___ EXTRACTED MATERIAL ___
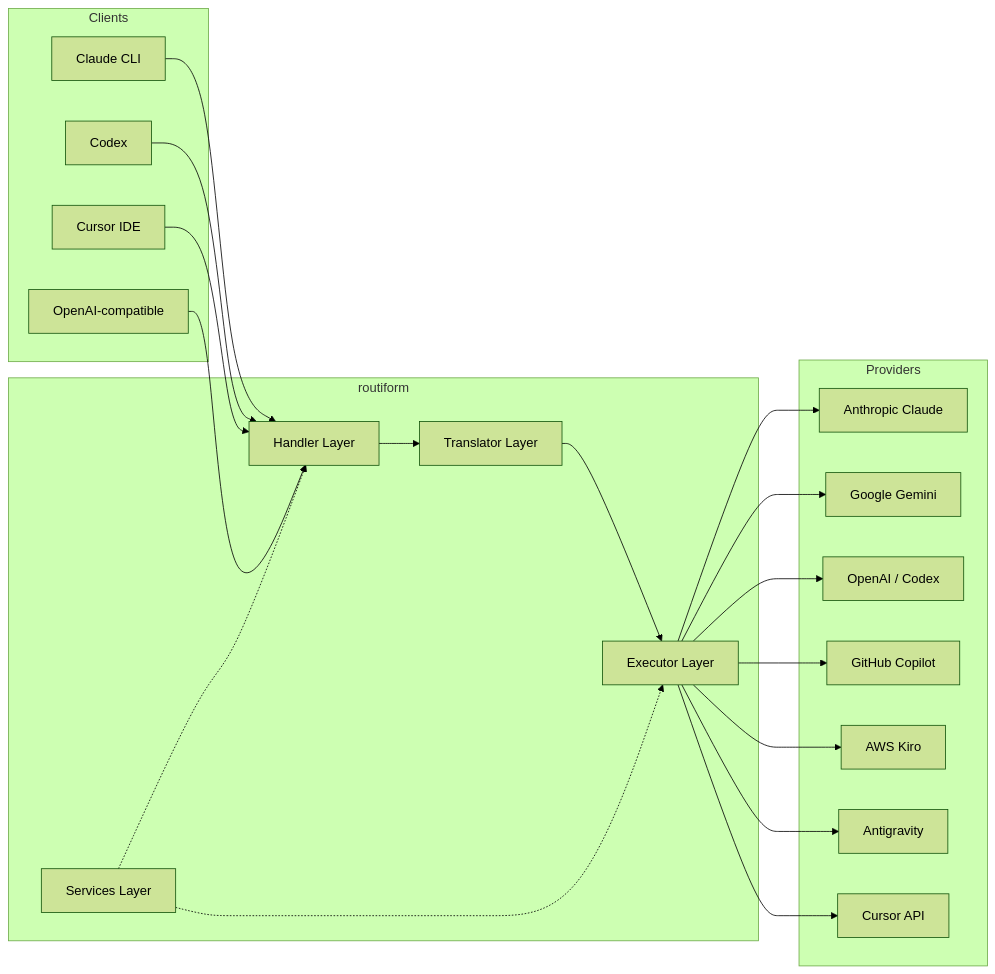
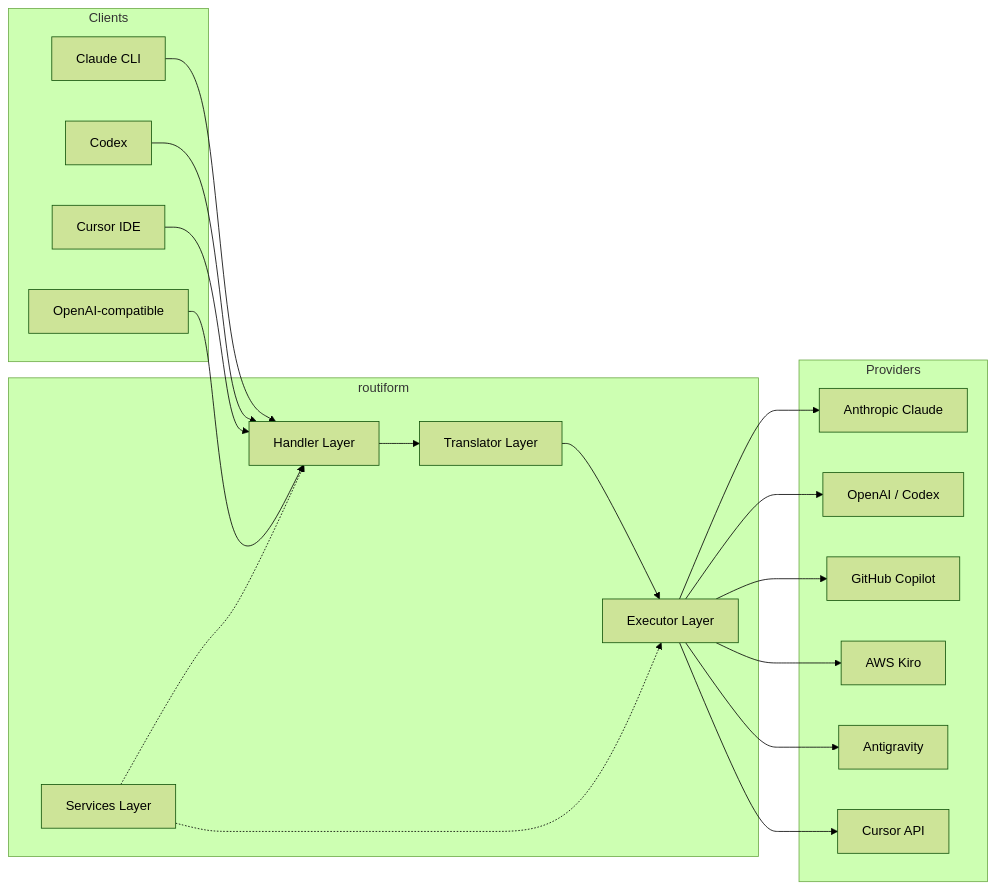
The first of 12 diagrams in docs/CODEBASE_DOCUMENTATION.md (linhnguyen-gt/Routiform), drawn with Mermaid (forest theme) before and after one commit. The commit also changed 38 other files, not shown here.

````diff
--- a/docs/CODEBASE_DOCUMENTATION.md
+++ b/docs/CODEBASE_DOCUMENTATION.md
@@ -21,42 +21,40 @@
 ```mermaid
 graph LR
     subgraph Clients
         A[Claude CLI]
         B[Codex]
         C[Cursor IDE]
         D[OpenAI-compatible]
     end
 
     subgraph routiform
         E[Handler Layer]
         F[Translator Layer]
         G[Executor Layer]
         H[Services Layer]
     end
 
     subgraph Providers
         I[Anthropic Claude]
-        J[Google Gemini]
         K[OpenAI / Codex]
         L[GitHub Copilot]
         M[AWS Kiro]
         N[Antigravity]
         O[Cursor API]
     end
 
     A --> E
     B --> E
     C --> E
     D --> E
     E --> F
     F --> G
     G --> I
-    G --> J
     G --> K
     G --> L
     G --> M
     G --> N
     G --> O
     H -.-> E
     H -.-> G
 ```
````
___
Produce an exact copy of each line from the one holding "M[AWS Kiro]" through the last line of the records, both included, and nothing more.

         M[AWS Kiro]
         N[Antigravity]
         O[Cursor API]
     end
 
     A --> E
     B --> E
     C --> E
     D --> E
     E --> F
     F --> G
     G --> I
-    G --> J
     G --> K
     G --> L
     G --> M
     G --> N
     G --> O
     H -.-> E
     H -.-> G
 ```
````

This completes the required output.